Regular readers know I am a great fan of Patrick O’Brian and his Aubrey-Maturin series of novels. I am again reading the lot one after another and today I happened to come across one of those references to good handwriting in ‘The Commodore’. In the days O’Brian is writing about, handwriting was used in many official naval documents: ship’s logs, maps, Admiralty orders, pretty much everything, and the ability to write in a good hand was much valued. Perhaps it was so in Plato’s time also.
Stephen said, ‘Will I tell you another of Plato’s observations?’
‘Pray do,’ said Jack, his smile briefly returning.
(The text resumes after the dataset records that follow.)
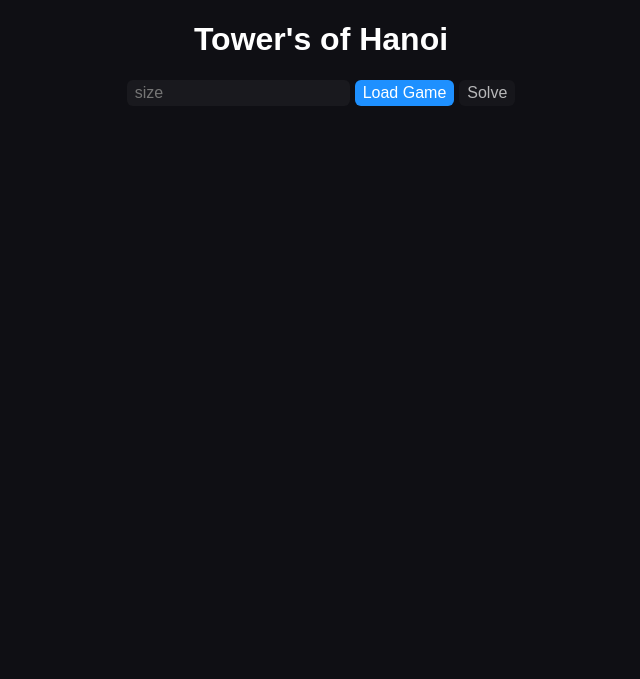
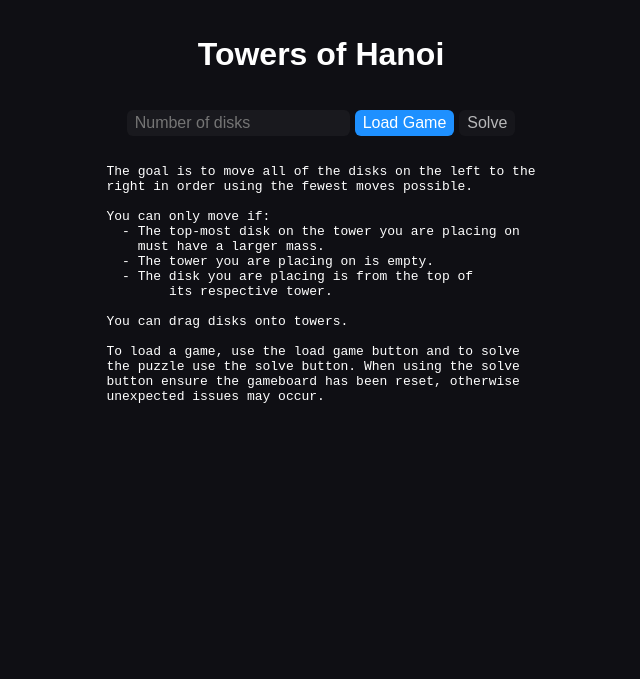
Before and after one commit to tywil04/cs-a-level-random-javascript, a plain HTML site: page towers-of-hanoi/index.html in a window 1280 px wide. Shown: the whole page, without its empty margins (319-959 px from the left). Drawn offline with Linux system fonts and the light colour scheme.

Commit message:
finish towers of hanoi

```diff
--- a/towers-of-hanoi/index.html
+++ b/towers-of-hanoi/index.html
@@ -10,25 +10,45 @@
 		<link rel="stylesheet" href="/shared.css"></link>
 	</head>
 	<body>
-		<div class="hBox">
-			<h1>Tower's of Hanoi</h1>
+		<div class="hBox mBottom mTop">
+			<h1>Towers of Hanoi</h1>
 		</div>
 
 		<div class="hBox mBottom">
-			<input id="gameSizeInput" type="number" placeholder="size"/>
+			<input id="gameSizeInput" type="number" placeholder="Number of disks"/>
 			<button id="gameButton">Load Game</button>
 			<button id="solveGame" class="subtle" disabled>Solve</button>
 		</div>
 
-		<div class="container mBottom">
+		<div class="container mBottom emptyZero"></div>
+
+		<div class="hBox">
+			<div class="vBox vFit">
+				<div id="moves" class="emptyZero"></div>
+				<div id="minMoves" class="emptyZero"></div>
+				<div id="message" class="emptyZero"></div>
+			</div>
 		</div>
 
 		<div class="hBox">
-			<div class="vBox vFit">
-				<div id="moves" class="mBottom"></div>
-				<div id="minMoves" class="mBottom"></div>
-				<div id="message" class="mBottom"></div>
-			</div>
+			<pre>
+The goal is to move all of the disks on the left to the
+right in order using the fewest moves possible.
+
+You can only move if:
+  - The top-most disk on the tower you are placing on
+    must have a larger mass.
+  - The tower you are placing on is empty.
+  - The disk you are placing is from the top of
+	its respective tower.
+
+You can drag disks onto towers.
+
+To load a game, use the load game button and to solve
+the puzzle use the solve button. When using the solve
+button ensure the gameboard has been reset, otherwise
+unexpected issues may occur.
+			</pre>
 		</div>
 
 		<script src="main.js"></script>
--- a/towers-of-hanoi/main.js
+++ b/towers-of-hanoi/main.js
@@ -209,7 +209,7 @@ function gameButtonClicked(event) {
         solveGame.addEventListener("click", () => towerOfHanoi(solveGame, size, ...towerObjects))
         solveGame.disabled = false
 
-        document.querySelector("#minMoves").innerText = `Minimum number of moves: ${(2 ** size) - 1}`
+        document.querySelector("#minMoves").innerText = (2 ** size) - 1
         document.querySelector("#moves").innerText = "0"
 
 		event.target.innerText = "Reset Game"
--- a/towers-of-hanoi/styles.css
+++ b/towers-of-hanoi/styles.css
@@ -62,6 +62,10 @@
     justify-content: center;
 }
 
+.emptyZero:empty {
+    display: none;
+}
+
 .hBox {
     display: flex;
     flex-direction: row;
@@ -83,5 +87,17 @@
 }
 
 .mBottom {
-    margin-bottom: 10px;
+    margin-bottom: 15px;
 }
+
+.mTop {
+    margin-top: 15px;
+}
+
+#moves::before {
+    content: "Moves: "
+}
+
+#minMoves::before {
+    content: "Minimum number of moves: "
+}
```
‘It should please you, since you have a very pretty hand. Hincksey quoted it when I dined with him in London and we were discussing the bill of fare: “Calligraphy,” said Plato, “is the physical manifestation of an architecture of the soul.” That being so, mine must be a turf-and-wattle kind of soul, since my handwriting would be disowned by a backward cat; whereas yours, particularly on your charts, has a most elegant flow and clarity, the outward form of a soul that might have conceived the Parthenon.’
Jack made a civil bow, and pudding came in: spotted dog.
Of course, Stephen is a doctor and who ever heard of a doctor with good handwriting. And if anything, Stephen is the proof that Plato’s observation does not always stand the test. But whereas a bad hand is not always a condemnation, a good hand is certainly always a recommendation.
Image: extract from the log book of HMS Victory